-End of Document-
Thanks for reading

ngrok provides introspected tunnels to localhost.
ngrok is a reverse proxy that creates a secure tunnel from a public endpoint to a locally running web service.

Which translates to 
"I want to expose a local server to the internet"
http://anyonecanaccess -> http://localhost 

  • Why would you want to use ngrok?

ngrok can be necessary for development and testing external services, such as Single Sign On, SAML, external APIs, Cloud solutions, etc

While you could pay for a domain and forward that to your development environment, that tends to be cost prohibitive and not overly practical given the nature of development and testing vms, containers, services, etc.  Especially in a company environment where you do not have access to the routers/firewalls.

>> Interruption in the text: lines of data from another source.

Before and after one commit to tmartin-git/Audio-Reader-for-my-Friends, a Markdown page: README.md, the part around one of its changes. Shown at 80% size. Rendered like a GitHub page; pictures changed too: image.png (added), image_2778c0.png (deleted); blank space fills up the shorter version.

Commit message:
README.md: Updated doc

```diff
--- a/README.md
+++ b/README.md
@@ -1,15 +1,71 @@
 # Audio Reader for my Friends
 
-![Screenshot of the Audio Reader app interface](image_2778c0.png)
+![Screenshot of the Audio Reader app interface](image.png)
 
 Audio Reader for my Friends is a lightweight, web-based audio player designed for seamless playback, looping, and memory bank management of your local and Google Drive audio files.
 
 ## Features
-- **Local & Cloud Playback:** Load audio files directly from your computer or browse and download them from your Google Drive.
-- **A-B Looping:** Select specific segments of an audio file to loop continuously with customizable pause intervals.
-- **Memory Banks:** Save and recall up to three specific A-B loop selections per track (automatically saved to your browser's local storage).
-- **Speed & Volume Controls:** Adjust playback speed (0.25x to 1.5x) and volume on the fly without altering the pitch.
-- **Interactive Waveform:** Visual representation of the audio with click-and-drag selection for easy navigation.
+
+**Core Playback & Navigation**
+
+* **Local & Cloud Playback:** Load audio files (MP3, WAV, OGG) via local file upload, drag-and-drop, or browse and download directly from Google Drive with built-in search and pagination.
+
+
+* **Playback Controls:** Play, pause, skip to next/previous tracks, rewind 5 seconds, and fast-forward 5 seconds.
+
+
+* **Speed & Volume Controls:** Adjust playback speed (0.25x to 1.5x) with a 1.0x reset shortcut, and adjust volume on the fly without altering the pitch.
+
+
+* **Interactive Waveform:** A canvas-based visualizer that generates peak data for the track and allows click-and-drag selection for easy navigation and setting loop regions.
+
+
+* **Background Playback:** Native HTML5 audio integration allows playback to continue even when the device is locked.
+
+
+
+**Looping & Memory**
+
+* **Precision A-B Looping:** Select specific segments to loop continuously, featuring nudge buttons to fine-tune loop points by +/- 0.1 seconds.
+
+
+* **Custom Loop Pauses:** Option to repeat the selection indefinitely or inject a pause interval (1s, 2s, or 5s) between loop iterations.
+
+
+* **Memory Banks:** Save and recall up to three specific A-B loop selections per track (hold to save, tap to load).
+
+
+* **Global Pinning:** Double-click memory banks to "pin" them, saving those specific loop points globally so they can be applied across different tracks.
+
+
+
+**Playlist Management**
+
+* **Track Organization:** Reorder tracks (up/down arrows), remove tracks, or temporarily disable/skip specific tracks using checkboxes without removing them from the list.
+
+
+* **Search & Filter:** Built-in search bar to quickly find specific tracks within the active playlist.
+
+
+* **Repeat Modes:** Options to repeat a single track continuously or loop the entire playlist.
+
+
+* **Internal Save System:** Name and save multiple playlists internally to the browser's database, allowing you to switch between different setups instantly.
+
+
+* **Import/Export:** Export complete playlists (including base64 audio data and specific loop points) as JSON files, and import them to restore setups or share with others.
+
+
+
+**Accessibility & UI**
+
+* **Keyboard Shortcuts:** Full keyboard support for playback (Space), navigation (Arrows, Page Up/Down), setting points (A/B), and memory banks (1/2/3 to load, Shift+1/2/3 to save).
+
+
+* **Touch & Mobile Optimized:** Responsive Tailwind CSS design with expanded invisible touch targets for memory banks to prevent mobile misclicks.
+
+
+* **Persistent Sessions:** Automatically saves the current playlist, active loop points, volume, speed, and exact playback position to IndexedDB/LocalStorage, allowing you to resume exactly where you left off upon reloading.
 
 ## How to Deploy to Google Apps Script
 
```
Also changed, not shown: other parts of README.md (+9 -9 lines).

You can also use ngrok to quickly demo a local feature before deploying.

  • How to use ngrok

To use ngrok, download and extract it to a directory
https://ngrok.com/download

C:/dev/ngrok

From a command prompt, 
such as microsofts cmd or a more feature rich ConsoleZ

> ngrok http 80

Session Status         online
Session Expires        7 hours, 4 minutes
Version                2.2.8
Region                 United States (us)
Web Interface          http://127.0.0.1:4040
Forwarding             http://24f98db7.ngrok.io -> localhost:80
Forwarding             https://24f98db7.ngrok.io -> localhost:80  

Assuming you already have a web based application running on port 80 ie 
http://localhost
you can access your local development environment via 
http://24f98db7.ngrok.io
The '24f98db7' part is randomly generated every time you start an ngrok instance.

The free version doesn't require an account and allows for basic http/tcp tunnels, which tends to be sufficient for development.  But the publicly exposed url is limited to 8 hours.  You can also create a free account for more resources if needed.

The paid versions of ngrok allow for End-to-End TLS Tunnels, Reserved domains, Reserved TCP addresses, more connections / minute, more tunnels/ngrok process, etc.

If your local development application runs on a custom local domain name such as myawesomeapp.local, you can use that with ngrok instead of localhost

> ngrok http myawesomeapp.local:80

Session Status                online
Session Expires               7 hours, 4 minutes
Version                       2.2.8  
Region                        United States (us)    
Web Interface                 http://127.0.0.1:4040
Forwarding                    http://8316dcb8.ngrok.io -> myawesomeapp.local:80
Forwarding                    https://8316dcb8.ngrok.io -> myawesomeapp.local:80      

Note: Unlike .local, .test, and .example, .dev is not on a list of specially protected names.
in 2017, Chrome forces connections to all domains ending in .dev (as well as .foo) to use HTTPS
reference: theregister goole dev network

You can also add basic password protection to your exposed application

> ngrok http -auth "user:password" myawesomeapp.local:80

To stop ngrok just press ctrl + c

ngrok away

-End of Document-
Thanks for reading